And now that work is so very much in front of me, the problem of too much work feels bourgeois and un-artistic and banal and a silly thing to stress about because I have my health (at least I think, knockonwood), and I’m mildly embarrassed and ashamed that I’m letting work stress get to me. But how could anything you do ten hours a day not get to you? I don’t know why I should be ashamed of the fact that life doesn’t just pass over me like lukewarm water. It’s good to be engaged and affected.

But after a day in which I declared to Lauren, “I’m trying not to overuse the phrase, ‘crazy day’ because I think it might apply to every day,” I left the office anxious that I might never write again, or never even think a thought that was not about a grant deadline.

I drove to Art Center’s Hillside campus, tucked away in the part of Pasadena where there are deer and mountain lions, to attend a talk about Ray Eames with AK. We were celebrating our eighth anniversary at her place of work, which tells you a lot about the eighth year of our relationship—wonderful and deep and fortunate and hardworking and multitasking and breathless. The talk didn’t actually have that much to do with Ray Eames, so we ducked out early.

Someone must be working on Charles and Ray: The Musical, right?
But after seeing a couple of contemporary artists talk about their work, I said to AK, “I just felt like, ‘Oh, art.

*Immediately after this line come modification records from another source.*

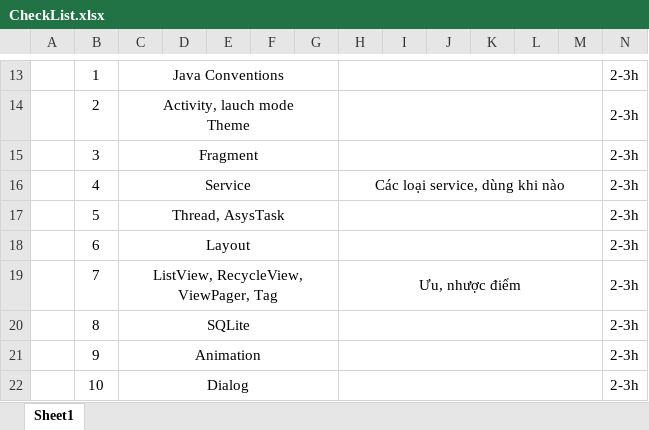
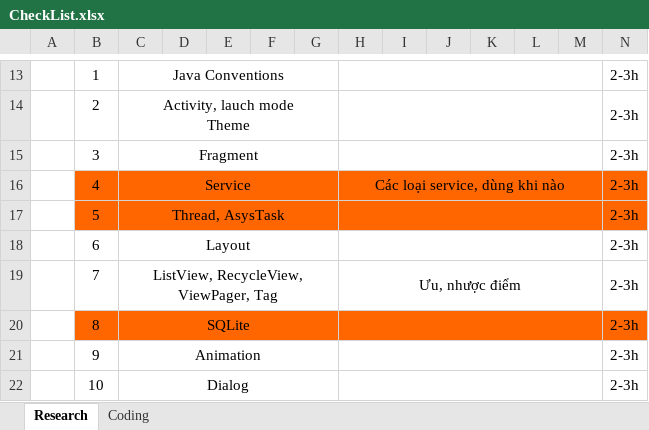
Before and after one commit to oTranThanhNghia/AndroidTraningTeam, an Excel workbook: docs/CheckList.xlsx, sheet Research, drawn as a sheet; only a part is shown, gaps mark what is left out; values as stored, in another font and other column widths than the file's, no borders; the diff covers the shown part only; the diff names each change by its address in the sheet, - before the commit and + after, or states it on an @@ line.

Commit message:
update AndroidTraining.docx and CheckList.xlsx

```diff
--- a/docs/CheckList.xlsx (sheet Research)
+++ b/docs/CheckList.xlsx (sheet Research)
-sheet tab: Sheet1
+sheet tab: Research
+sheet tab: Coding
-B16:N17 fill: none
+B16:N17 fill: #FF6600
-B20:N20 fill: none
+B20:N20 fill: #FF6600
```
Also changed, not shown: cell formats elsewhere in this sheet, 1 other file.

I miss you. Will I ever write again?’”

She said, gently, “It’s always personal, isn’t it?”

Later I said, “I’m going to ask an ironic question, which is: Am I that person who always makes it about them?”

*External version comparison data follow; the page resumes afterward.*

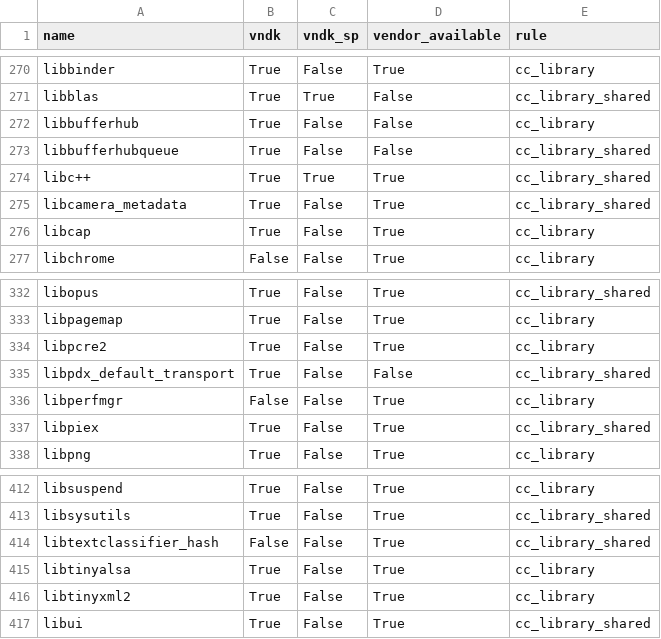
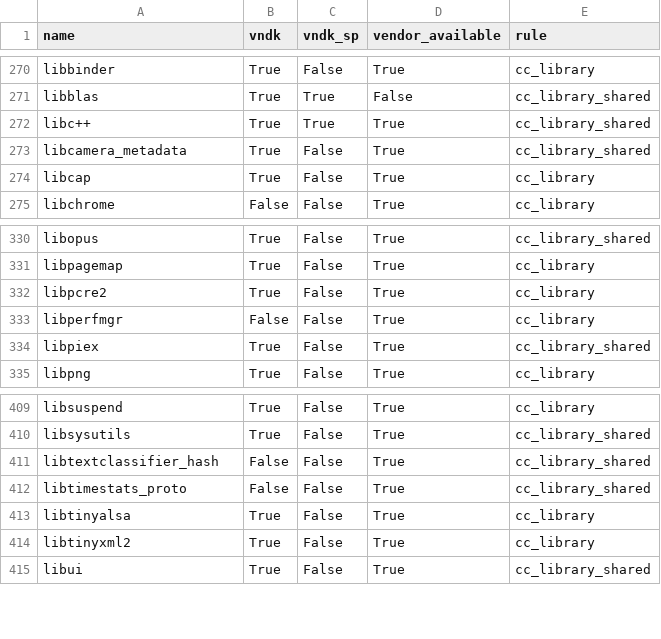
Before and after one commit to bluestacks/development-a16, a CSV file: vndk/tools/definition-tool/datasets/eligible-list-28-properties.csv, drawn as a sheet; only a part is shown, gaps mark what is left out; removed rows and columns are numbered as before the commit, all else as after; the diff names each change by its address in the sheet, - before the commit and + after, or states it on an @@ line.

```diff
--- a/vndk/tools/definition-tool/datasets/eligible-list-28-properties.csv
+++ b/vndk/tools/definition-tool/datasets/eligible-list-28-properties.csv
-row 272: libbufferhub | True | False | False | cc_library
-row 273: libbufferhubqueue | True | False | False | cc_library_shared
-row 335: libpdx_default_transport | True | False | False | cc_library_shared
+row 412: libtimestats_proto | False | False | True | cc_library_shared
```
Also changed, not shown: vndk/tools/definition-tool/datasets/eligible-list-28.csv.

I already knew the answer. This whole blog is devoted to Making Art About Me. I mean, I make art that is about me, and I also make other people’s art about me and reflect on it here. In this space, at least, that is the point.

We ducked into the Ray Eames: In the Spotlight exhibit, which was better than the talk. I finally got out of the me space—although it did make me long to live in a perfectly curated/designed house and wear beautiful clothing, rather than in a house where there are just so many haphazard piles of things—and into the Eames space, where I learned that they are more than just chairs for tasteful people.

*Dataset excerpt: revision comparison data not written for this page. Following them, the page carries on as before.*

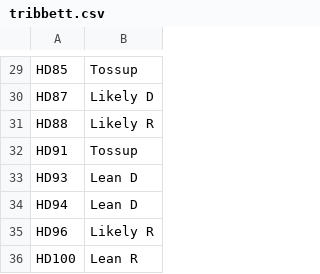
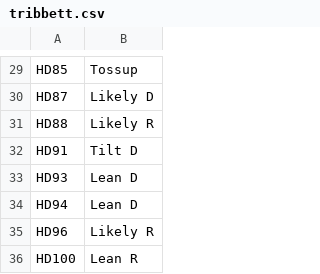
Before and after one commit to kcivey/va-elections, a CSV file: tribbett.csv, drawn as a sheet; only a part is shown, gaps mark what is left out; the diff covers the shown part only.

```diff
--- a/tribbett.csv
+++ b/tribbett.csv
@@ -31,3 +31,3 @@ HD87	Likely D
 HD88	Likely R
-HD91	Tossup
+HD91	Tilt D
 HD93	Lean D
```
Also changed, not shown: 8 edited cells elsewhere in this file, nuttycombe.csv, 1 other file.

The hang-it-all. But imagine it hung with random key chains and baseball caps instead of perfect vintage sweaters.
What surprised me: the breadth of their work (who knew they did that Powers of Ten movie we were always watching in school?) and the sweetness/playfulness of their work. Yes, there were the elegant chairs. But Ray also drew little hearts on everything and looked and dressed a little like Judy Garland. They made a variety of things for children and there was something very kid’s-eye-view about their approach.

I heart Ray.
They were putting a bird on it before anyone.
We rounded out the night sharing cocktails and a pretzel at Haven, a very low-key gastropub in Pasadena. The cocktails were good and the pretzel was amazing. The company was someone I want to spend my life—hopefully a very long life—with, as in-love as Charles and Ray, even if our collaborations only extend to bickery grocery-store runs and too-quiet adoption websites.

The past couple of weekends, I crashed hard on Saturday mornings. So the fact that I’m up and reading my friend Wendy’s fantastic, envy-inducing novella and journaling/blogging—if not “seriously” writing—bodes well, I think, for a future that might have space for both hard work and creativity. Maybe even a returned phone call or two (sorry, everyone; I’ve been kind of a sucky friend).

I will close on my favorite quote from Wendy, which I think sums up the whole life-and-carbohydrates thing perfectly:

There is no fair. Except for the kind with blue ribbons and fried food.

No comments: